If Flutter is something new to you, then you should know that Flutter is a Google-backed cross-platform software development framework. A Flutter app can be developed, built for, and deployed on multiple platforms from a single codebase.
Currently, the supported platforms are Android, iOS, web, macOS, Linux, and Windows.
Almost a year ago I was taking a look at what Flutter was capable of in terms of cross-platform and why cross-platform might be a good choice. The points I made there are still valid.
Here, we'll go through a short timeline of Flutter, its current state, run a test app on all supported platforms (after a bit of setup), draw some insights and improvement ideas, and take a look at what the future might bring.
Flutter started out targeting mobile platforms.

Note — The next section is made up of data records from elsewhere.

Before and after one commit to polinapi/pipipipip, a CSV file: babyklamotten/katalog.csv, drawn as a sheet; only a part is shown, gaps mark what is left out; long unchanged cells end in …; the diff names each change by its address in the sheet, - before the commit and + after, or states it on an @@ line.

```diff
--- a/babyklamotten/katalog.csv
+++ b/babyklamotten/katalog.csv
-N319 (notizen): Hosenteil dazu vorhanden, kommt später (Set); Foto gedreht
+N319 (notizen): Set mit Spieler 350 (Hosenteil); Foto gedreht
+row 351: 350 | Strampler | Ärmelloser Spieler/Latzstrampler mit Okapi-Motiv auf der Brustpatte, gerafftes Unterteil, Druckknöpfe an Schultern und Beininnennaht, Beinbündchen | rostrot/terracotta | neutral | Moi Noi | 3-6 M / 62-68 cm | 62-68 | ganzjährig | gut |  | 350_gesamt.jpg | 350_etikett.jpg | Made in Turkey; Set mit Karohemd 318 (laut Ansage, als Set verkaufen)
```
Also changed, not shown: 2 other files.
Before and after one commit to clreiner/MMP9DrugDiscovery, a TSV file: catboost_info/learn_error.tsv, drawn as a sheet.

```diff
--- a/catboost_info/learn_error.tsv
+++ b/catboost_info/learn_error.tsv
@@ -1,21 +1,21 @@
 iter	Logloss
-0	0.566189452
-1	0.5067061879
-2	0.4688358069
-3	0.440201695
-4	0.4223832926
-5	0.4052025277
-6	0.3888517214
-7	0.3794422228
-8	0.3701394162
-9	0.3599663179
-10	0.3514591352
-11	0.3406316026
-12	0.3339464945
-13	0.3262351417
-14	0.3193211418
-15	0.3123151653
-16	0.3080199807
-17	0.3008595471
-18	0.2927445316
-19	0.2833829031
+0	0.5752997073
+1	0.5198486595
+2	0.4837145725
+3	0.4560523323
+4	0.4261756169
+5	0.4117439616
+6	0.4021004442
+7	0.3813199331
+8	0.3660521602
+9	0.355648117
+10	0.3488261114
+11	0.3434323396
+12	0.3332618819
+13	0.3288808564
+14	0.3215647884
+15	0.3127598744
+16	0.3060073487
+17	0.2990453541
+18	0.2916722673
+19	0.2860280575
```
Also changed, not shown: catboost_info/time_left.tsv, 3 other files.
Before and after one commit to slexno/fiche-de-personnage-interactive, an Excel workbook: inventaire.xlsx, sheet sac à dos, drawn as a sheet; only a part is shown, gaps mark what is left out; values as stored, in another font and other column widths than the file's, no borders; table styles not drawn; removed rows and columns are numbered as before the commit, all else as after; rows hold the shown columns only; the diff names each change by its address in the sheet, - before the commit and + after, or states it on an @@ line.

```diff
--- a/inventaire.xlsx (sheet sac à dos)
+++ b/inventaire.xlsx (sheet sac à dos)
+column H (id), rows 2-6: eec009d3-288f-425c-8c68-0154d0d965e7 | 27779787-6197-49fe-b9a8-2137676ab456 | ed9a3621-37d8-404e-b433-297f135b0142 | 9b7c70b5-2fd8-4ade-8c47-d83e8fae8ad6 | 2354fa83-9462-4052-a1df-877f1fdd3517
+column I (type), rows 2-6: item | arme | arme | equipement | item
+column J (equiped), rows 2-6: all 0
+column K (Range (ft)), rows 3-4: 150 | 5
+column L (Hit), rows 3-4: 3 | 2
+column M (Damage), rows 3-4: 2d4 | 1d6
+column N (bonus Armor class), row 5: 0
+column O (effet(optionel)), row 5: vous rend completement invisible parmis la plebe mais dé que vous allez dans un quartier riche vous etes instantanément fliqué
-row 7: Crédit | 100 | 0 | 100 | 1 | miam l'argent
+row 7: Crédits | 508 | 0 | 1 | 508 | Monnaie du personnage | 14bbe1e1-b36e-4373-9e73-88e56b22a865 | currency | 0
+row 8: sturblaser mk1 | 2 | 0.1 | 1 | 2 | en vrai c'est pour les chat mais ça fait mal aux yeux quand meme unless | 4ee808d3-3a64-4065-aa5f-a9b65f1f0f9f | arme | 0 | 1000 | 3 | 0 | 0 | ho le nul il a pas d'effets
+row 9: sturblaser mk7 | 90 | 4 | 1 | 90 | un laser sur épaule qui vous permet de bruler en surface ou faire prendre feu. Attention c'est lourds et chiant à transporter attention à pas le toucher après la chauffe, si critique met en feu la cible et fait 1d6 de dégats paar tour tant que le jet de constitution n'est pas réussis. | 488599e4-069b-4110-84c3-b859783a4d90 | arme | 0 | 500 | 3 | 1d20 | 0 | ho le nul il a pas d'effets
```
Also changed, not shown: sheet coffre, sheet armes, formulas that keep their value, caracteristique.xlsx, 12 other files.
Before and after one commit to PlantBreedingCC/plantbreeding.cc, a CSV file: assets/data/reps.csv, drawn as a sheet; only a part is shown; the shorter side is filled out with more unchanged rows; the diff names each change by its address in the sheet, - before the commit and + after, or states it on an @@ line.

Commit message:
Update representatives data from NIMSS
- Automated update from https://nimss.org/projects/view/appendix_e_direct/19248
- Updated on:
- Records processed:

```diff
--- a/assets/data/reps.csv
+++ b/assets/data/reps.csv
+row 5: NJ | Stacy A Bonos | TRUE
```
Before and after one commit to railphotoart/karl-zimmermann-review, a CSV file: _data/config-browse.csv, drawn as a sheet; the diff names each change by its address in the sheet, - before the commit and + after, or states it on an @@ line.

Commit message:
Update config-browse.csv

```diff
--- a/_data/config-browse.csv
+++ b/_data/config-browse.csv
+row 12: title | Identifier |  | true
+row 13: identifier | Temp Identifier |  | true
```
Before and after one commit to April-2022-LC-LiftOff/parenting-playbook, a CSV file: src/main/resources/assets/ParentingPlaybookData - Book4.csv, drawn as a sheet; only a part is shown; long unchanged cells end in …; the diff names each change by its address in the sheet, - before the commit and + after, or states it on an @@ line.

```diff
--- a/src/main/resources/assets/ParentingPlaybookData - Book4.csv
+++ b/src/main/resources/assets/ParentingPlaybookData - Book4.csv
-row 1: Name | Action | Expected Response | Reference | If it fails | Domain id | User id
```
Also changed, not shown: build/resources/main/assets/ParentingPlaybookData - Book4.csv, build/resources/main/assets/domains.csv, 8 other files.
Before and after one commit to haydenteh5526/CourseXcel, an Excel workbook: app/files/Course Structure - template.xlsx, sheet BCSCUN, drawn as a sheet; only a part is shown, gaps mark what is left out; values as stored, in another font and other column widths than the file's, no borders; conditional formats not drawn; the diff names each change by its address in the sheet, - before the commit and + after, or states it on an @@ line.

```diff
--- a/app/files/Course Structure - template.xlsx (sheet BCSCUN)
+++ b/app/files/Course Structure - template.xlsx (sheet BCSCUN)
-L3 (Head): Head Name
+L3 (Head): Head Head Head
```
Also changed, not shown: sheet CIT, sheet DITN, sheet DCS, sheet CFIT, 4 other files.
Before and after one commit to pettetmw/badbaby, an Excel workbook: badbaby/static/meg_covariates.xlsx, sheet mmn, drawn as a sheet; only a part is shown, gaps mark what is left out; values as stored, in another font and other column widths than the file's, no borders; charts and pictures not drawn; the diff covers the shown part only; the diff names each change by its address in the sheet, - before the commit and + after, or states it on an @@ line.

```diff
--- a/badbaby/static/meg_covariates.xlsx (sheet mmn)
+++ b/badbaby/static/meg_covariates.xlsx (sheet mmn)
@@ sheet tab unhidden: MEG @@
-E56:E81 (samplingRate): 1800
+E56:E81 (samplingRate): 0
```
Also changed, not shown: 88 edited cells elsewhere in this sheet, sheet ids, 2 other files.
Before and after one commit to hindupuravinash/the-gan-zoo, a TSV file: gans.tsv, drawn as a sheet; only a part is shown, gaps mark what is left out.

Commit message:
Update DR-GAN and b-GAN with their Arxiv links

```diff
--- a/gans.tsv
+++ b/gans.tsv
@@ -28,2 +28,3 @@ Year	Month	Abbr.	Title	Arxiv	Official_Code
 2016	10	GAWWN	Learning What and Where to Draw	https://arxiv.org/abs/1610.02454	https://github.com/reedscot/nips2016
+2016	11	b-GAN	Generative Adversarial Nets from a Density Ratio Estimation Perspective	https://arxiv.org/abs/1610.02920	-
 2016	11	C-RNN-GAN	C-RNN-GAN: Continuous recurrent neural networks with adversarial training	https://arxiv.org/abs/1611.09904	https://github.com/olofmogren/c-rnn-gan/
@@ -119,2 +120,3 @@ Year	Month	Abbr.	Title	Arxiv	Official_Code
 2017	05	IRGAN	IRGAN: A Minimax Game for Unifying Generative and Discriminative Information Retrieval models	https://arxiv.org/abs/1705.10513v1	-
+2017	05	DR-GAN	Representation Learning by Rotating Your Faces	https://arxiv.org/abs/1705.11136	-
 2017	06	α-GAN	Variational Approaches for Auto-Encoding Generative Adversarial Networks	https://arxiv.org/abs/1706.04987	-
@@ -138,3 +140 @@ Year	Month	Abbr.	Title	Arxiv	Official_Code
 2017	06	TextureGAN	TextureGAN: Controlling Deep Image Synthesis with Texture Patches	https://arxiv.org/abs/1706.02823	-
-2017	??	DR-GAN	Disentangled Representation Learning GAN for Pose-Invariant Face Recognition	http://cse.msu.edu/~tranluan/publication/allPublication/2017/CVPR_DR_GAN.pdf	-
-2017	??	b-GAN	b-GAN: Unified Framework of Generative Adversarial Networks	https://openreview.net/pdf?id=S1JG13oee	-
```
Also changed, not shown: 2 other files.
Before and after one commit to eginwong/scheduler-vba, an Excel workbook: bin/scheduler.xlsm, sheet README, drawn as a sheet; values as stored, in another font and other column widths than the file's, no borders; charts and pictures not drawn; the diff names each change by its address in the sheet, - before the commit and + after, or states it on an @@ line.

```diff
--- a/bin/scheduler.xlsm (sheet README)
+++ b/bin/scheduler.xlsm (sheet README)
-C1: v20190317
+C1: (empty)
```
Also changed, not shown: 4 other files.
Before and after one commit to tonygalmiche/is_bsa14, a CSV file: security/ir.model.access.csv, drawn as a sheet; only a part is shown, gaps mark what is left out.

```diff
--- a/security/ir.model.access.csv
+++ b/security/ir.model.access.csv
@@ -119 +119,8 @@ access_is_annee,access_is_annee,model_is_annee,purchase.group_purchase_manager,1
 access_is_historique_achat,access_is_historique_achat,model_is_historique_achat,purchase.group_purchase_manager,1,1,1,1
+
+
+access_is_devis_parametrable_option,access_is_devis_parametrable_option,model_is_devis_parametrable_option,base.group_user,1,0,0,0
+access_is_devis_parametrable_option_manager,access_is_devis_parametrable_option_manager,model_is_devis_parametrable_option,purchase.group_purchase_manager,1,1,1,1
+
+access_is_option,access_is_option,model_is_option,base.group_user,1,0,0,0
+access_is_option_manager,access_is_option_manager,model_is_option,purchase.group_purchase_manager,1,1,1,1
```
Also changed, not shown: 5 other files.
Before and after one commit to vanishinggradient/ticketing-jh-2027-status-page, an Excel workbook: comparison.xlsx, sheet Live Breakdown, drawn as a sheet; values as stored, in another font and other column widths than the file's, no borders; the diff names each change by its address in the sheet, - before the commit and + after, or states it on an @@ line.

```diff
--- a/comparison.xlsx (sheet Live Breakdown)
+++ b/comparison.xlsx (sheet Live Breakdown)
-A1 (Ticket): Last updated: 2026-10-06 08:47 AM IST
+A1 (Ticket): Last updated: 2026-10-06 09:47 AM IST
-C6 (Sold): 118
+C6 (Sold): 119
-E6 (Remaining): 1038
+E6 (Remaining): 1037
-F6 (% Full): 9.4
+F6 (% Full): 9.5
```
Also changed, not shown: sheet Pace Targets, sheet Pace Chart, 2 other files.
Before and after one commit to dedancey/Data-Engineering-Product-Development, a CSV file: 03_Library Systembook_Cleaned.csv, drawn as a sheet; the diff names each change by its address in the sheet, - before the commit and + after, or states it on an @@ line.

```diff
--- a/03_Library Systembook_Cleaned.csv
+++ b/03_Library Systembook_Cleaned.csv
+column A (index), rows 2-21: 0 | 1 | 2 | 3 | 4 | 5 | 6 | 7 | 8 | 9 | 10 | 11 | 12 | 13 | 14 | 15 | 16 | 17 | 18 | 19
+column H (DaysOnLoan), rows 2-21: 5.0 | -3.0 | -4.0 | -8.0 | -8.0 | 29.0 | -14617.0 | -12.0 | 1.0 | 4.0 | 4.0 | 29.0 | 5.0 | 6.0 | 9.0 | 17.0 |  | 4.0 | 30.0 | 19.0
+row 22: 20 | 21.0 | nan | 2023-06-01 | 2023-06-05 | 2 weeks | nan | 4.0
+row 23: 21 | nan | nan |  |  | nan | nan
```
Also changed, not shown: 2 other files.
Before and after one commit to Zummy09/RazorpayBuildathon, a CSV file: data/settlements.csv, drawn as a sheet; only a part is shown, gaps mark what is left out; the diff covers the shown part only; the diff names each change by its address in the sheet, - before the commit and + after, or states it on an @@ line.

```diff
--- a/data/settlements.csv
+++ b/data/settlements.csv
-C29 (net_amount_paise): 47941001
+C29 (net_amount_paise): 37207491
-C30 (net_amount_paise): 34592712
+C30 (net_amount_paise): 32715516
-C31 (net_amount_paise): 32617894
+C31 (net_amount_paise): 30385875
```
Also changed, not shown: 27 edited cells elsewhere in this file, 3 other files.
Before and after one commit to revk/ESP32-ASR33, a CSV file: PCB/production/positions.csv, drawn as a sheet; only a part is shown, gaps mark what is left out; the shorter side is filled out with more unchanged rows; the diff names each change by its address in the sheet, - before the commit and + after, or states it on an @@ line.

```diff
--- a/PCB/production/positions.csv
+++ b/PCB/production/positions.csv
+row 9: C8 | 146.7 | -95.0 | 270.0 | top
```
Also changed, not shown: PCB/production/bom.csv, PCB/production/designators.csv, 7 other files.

Codenamed Sky at its first version, it was working "only" on the Android operating system. In 2015, Android had over 60% mobile OS market share.
Already named Flutter, in 2016, it could be used to build apps for iOS too.
Fast forward 2 years later, on the 27th of February 2018, after 1 year since its alpha release, the first beta release of Flutter was announced. By now, the support for iOS was maturing, and its use in production-ready apps was starting to gain traction.
On the 4th of December same year, Flutter 1.0 was released at the Flutter Live event. It was its first stable version. Plans for supporting desktop (Linux, Mac, and Windows) were revealed. Also, upcoming support for the web was demonstrated with a project codenamed Hummingbird.
The following year, on the 11th of December 2019, Flutter 1.12 was released at the Flutter Interactive event. In 1.12 stable, the implementation of Dark Mode was completed, new Cupertino widgets were added, several UX tweaks were made, and the Add-to-App feature was improved. Add-to-App is the ability to integrate Flutter into an existing Android or iOS mobile apps. Web support was upgraded to the beta channel. macOS support entered alpha.